To fill the last of the day, I headed to the newly opened Barnes Foundation. A modern building, designed by Tod Williams and Billie Tsien Architects and purpose built on a 4.5 acre strip in a park to house the collection. Its interiors were designed to replicate the original display & feel of the Barnes House, originally settled in the outskirts of PA but now well & truly in the burbs of Philly.
Although it has opened with some controversy, the collection is impressive, and display Barnes’ ensembles (see definition in attached pic) with 60 Matisses, 44 Picassos and 69 Cezannes jostling for wall space. Amongst the paintings that wrap around the walls are impressive pieces of door hardware and furniture pieces are arranged against the walls with pottery and carved African pieces mixed in. The walls are lined with linen to replica the original property giving it a residential feel, as if someone is home. It’s beautiful. The display is unconventional & refreshing reflecting Barnes: a visionaire who detested art historians and welcomed students over intellectuals to view his collection. Barnes had a passion for education (not museums!) and wanted the underprivileged to have direct access to art without being influenced by curators. He is famous for sending rejection letter signed by his dog to famous writers & poets.

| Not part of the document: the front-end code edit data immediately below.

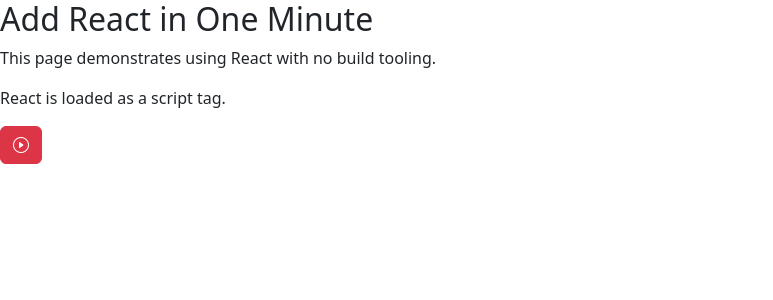
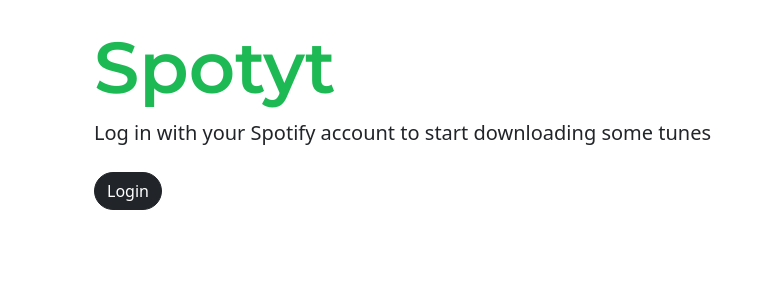
Before and after one commit to danvas/spotyt-dl, a FastAPI app: template spotyt/templates/index.html in a window 1280 px wide. Shown: the top 300 px of the page, without its empty margins (0-773 px from the left). Run offline with FastAPI, Linux system fonts and the light colour scheme; the template is opened without the code that fills it, so the values that code supplies are empty; some libraries are stand-ins or nearby versions.

Commit message:
refactor: homepage HTML

```diff
--- a/spotyt/main.py
+++ b/spotyt/main.py
@@ -97,17 +97,13 @@
 @app.get('/')
 async def homepage(request: Request):
     user = request.session.get("user")
-    user_id = user.get("id") if user else None
-    if user_id:
-        html = (
-            f'<pre>{user_id}</pre>'
-            f'<div><a href="/playlists/{user_id}">my playlists</a></div>'
-            '<a href="/logout">logout</a>'
-        )
-        return HTMLResponse(html)
-    return HTMLResponse('<a href="/login">login</a>')
+    context = {
+      "request": request,
+      "user_id": user.get("id") if user else None,
+    }
+    return templates.TemplateResponse("index.html", context)
 
-@app.get("/viewsession")
+@app.get("/viewsession", include_in_schema=False)
 async def view_session(request: Request) -> JSONResponse:
     return request.session
 
@@ -135,7 +131,7 @@
     name: str
     artist: str
 
-@app.get('/html/test')
+@app.get('/html/test', include_in_schema=False)
 async def html_test():
     html = (
         f'<pre>useridhere</pre>'
@@ -144,7 +140,7 @@
     )
     return HTMLResponse(html)
 
-@app.get("/api/test")
+@app.get("/api/test", include_in_schema=False)
 async def search_youtube_videos_test():
     """Find YouTube videos for a given track.
     """
--- a/spotyt/static/play_button.js
+++ b/spotyt/static/homepage.js
@@ -1,22 +1,13 @@
 'use strict';
-
-async function getPlaylist(id) {
-  console.log("getlist!!")
-  return fetch(`/playlist/${id}`)
-    .then((response) => response.json())
-    .catch((error) => {
-      console.error('Error:', error);
-    });
-}
 
 function PlayButton() {
   const [liked, setLiked] = React.useState(false);
   const [loading, setLoading] = React.useState(false);
 
-  const fetchPlaylist = async () => {
+  const logPlaylist = async () => {
     setLoading(true);
-    const playlist = await getPlaylist('3vfyDFE0rKWu12ahLW0aiP');
-    console.log(playlist);
+    const playlist = await fetchPlaylist('3vfyDFE0rKWu12ahLW0aiP').catch(err => err);
+    console.log({ playlist });
     setLoading(false);
   }
 
@@ -46,13 +37,13 @@
       <span
         className="btn btn-danger yt-playback-button"
         style={{ cursor: "pointer" }}
-        onClick={() => fetchPlaylist()}>
+        onClick={() => logPlaylist()}>
         <Icon />
       </span>
     </div>
   );
 }
 
-const rootNode = document.getElementById('main-play-button');
-const root = ReactDOM.createRoot(rootNode);
-root.render(React.createElement(PlayButton));
+// const rootNode = document.getElementById('homepage-root');
+// const root = ReactDOM.createRoot(rootNode);
+// root.render(React.createElement(PlayButton));
--- a/spotyt/templates/error.html
+++ b/spotyt/templates/error.html
@@ -5,7 +5,7 @@
   <link href="https://cdn.jsdelivr.net/npm/bootstrap@5.3.0-alpha1/dist/css/bootstrap.min.css" rel="stylesheet"
     integrity="sha384-GLhlTQ8iRABdZLl6O3oVMWSktQOp6b7In1Zl3/Jr59b6EGGoI1aFkw7cmDA6j6gD" crossorigin="anonymous">
   <link rel="stylesheet" href="https://cdn.jsdelivr.net/npm/bootstrap-icons@1.10.3/font/bootstrap-icons.css">
-  <link rel="shortcut icon" href="#">
+  <link rel="icon" type="image/x-icon" href="/static/favicon.ico">
   <!-- Note: when deploying, replace "development.js" with "production.min.js". -->
   <script src="https://unpkg.com/react@18/umd/react.production.min.js" crossorigin="anonymous"></script>
   <script src="https://unpkg.com/react-dom@18/umd/react-dom.production.min.js" crossorigin="anonymous"></script>
--- a/spotyt/templates/index.html
+++ b/spotyt/templates/index.html
@@ -3,20 +3,43 @@
 
 <head>
   <meta charset="UTF-8" />
-  <title>Add React in One Minute</title>
+  <title>Spotyt</title>
   <link href="https://cdn.jsdelivr.net/npm/bootstrap@5.3.0-alpha1/dist/css/bootstrap.min.css" rel="stylesheet"
     integrity="sha384-GLhlTQ8iRABdZLl6O3oVMWSktQOp6b7In1Zl3/Jr59b6EGGoI1aFkw7cmDA6j6gD" crossorigin="anonymous">
   <link rel="stylesheet" href="https://cdn.jsdelivr.net/npm/bootstrap-icons@1.10.3/font/bootstrap-icons.css">
+  <link rel="preconnect" href="https://fonts.googleapis.com">
+  <link rel="preconnect" href="https://fonts.gstatic.com" crossorigin>
+  <link href="https://fonts.googleapis.com/css2?family=Montserrat:wght@600&display=swap" rel="stylesheet">
+  <link rel="icon" href="static/favicon.ico">
+  <style>
+    .spotify-font {
+      font-family: 'Montserrat', sans-serif;
+      color: #1DB954;
+    }
+  </style>
 </head>
 
 <body>
-
-  <h2>Add React in One Minute</h2>
-  <p>This page demonstrates using React with no build tooling.</p>
-  <p>React is loaded as a script tag.</p>
+  <div class="container p-4">
+    {% if user_id %}
+    <pre>{{user_id}}</pre>
+    <a class="fs-2 spotify-font" href="/playlists/{{ user_id }}">My playlists</a>
+    <div class="py-3">
+      <a type="button" class="btn btn-dark rounded-pill" href="/logout">Logout</a>
+    </div>
+    {% else %}
+    <div class="d-flex justify-content-start">
+      <div class="display-2 spotify-font">Spotyt</div>
+    </div>
+    <div class="lead pt-2">Log in with your Spotify account to start downloading some tunes</div>
+    <div class="py-4">
+      <a type="button" class="btn btn-dark rounded-pill" href="/login">Login</a>
+    </div>
+    {% endif %}
+  </div>
 
   <!-- We will put our React component inside this div. -->
-  <div id="main-play-button"></div>
+  <!-- <div id="homepage-root"></div> -->
 
   <!-- Load React. -->
   <!-- Note: when deploying, replace "development.js" with "production.min.js". -->
@@ -25,7 +48,9 @@
   <script src="https://unpkg.com/@babel/standalone/babel.min.js"></script>
 
   <!-- Load your React component. -->
-  <script src="static/play_button.js" type="text/babel"></script>
+  <script src="../static/constants.js" type="text/babel"></script>
+  <script src="../static/services.js" type="text/babel"></script>
+  <script src="../static/homepage.js" type="text/babel"></script>
 
 </body>
 
--- a/spotyt/templates/playlist.html
+++ b/spotyt/templates/playlist.html
@@ -5,8 +5,7 @@
   <link href="https://cdn.jsdelivr.net/npm/bootstrap@5.3.0-alpha1/dist/css/bootstrap.min.css" rel="stylesheet"
     integrity="sha384-GLhlTQ8iRABdZLl6O3oVMWSktQOp6b7In1Zl3/Jr59b6EGGoI1aFkw7cmDA6j6gD" crossorigin="anonymous">
   <link rel="stylesheet" href="https://cdn.jsdelivr.net/npm/bootstrap-icons@1.10.3/font/bootstrap-icons.css">
-  <link rel="shortcut icon" href="#">
-  <meta http-equiv="Content-Security-Policy" content="upgrade-insecure-requests">
+  <link rel="icon" type="image/x-icon" href="/static/favicon.ico">
   <style type="text/css">
     .custom-tooltip {
       --bs-tooltip-bg: var(--bs-primary);
```
Also changed, not shown: spotyt/templates/user.html (+15 -4 lines), spotyt/static/favicon.ico (added).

Although it does not quite reach the standards of Musee de la Chasse et de la Nature, it is up close & personal and if you are as big a fan of Matisse as I am, this is the place for you. Plus the Postman by Picasso just takes your breath away.